— Required work —
In the entries that follow, find each line with the word "Tzanetakis" and copy it.

[Before-and-after change records]
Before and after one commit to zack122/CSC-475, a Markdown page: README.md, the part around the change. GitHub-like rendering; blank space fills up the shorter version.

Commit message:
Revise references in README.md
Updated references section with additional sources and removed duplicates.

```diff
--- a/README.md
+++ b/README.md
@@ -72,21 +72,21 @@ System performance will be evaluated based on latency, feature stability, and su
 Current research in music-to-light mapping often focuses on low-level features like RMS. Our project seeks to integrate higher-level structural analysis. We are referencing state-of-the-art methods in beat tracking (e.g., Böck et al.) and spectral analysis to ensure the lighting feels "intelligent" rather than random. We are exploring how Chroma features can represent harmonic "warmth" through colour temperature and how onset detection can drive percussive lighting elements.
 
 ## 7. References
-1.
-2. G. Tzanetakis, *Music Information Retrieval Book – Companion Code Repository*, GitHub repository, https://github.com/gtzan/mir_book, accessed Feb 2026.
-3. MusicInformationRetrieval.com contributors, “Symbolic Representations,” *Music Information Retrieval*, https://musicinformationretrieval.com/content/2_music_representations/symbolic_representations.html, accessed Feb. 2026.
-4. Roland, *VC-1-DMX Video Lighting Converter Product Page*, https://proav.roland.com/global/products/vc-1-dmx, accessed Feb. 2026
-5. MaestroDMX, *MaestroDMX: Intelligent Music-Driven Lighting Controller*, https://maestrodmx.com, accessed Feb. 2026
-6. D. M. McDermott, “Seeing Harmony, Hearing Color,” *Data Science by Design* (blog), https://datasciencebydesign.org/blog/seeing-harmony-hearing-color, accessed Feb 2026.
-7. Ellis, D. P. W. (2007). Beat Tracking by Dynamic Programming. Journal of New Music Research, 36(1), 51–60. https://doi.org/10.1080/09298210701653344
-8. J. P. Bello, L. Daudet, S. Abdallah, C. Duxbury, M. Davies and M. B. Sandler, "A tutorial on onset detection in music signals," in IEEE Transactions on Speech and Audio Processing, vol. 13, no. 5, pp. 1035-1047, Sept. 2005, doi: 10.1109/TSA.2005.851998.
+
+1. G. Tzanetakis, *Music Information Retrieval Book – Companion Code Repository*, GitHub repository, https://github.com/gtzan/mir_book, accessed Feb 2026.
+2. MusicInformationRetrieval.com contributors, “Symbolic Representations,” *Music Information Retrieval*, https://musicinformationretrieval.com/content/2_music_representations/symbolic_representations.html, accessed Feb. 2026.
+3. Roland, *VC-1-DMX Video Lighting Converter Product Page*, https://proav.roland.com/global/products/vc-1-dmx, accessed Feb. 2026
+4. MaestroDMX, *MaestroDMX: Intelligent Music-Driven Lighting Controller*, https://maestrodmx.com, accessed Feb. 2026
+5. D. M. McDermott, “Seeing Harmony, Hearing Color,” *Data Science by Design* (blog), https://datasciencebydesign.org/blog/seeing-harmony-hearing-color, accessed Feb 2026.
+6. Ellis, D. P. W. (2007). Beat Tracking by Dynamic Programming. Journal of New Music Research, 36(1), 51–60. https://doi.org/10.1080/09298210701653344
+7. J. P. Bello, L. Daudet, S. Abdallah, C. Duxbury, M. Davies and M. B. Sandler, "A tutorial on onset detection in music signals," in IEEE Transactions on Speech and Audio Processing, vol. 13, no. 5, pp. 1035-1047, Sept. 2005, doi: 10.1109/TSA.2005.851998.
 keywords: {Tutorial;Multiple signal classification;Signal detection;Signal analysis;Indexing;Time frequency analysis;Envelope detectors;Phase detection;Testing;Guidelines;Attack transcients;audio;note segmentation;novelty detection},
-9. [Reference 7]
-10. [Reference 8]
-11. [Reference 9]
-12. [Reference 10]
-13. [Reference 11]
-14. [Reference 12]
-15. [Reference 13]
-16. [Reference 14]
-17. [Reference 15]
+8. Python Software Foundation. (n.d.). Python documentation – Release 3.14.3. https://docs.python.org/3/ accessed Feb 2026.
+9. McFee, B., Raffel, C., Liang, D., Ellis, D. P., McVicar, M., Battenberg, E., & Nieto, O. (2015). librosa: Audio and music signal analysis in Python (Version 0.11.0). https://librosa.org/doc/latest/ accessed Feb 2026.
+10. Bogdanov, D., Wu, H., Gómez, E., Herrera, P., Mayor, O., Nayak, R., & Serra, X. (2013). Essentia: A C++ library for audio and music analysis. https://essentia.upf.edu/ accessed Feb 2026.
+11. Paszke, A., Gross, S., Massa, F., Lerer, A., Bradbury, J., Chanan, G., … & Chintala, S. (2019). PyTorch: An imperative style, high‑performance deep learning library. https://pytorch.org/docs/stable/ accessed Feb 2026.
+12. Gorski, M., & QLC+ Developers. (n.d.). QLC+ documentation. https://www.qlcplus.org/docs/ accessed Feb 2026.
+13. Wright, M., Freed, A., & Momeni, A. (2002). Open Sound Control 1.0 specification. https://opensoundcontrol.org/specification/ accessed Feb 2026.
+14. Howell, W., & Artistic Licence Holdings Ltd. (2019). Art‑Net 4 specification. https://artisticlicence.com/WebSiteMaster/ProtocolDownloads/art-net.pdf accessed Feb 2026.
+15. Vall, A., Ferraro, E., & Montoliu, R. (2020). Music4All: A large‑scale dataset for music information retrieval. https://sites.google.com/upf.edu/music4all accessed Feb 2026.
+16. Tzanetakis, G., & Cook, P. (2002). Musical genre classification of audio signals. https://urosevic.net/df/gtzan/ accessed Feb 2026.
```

— Problem solution —
-2. G. Tzanetakis, *Music Information Retrieval Book – Companion Code Repository*, GitHub repository, https://github.com/gtzan/mir_book, accessed Feb 2026.
+1. G. Tzanetakis, *Music Information Retrieval Book – Companion Code Repository*, GitHub repository, https://github.com/gtzan/mir_book, accessed Feb 2026.
+16. Tzanetakis, G., & Cook, P. (2002). Musical genre classification of audio signals. https://urosevic.net/df/gtzan/ accessed Feb 2026.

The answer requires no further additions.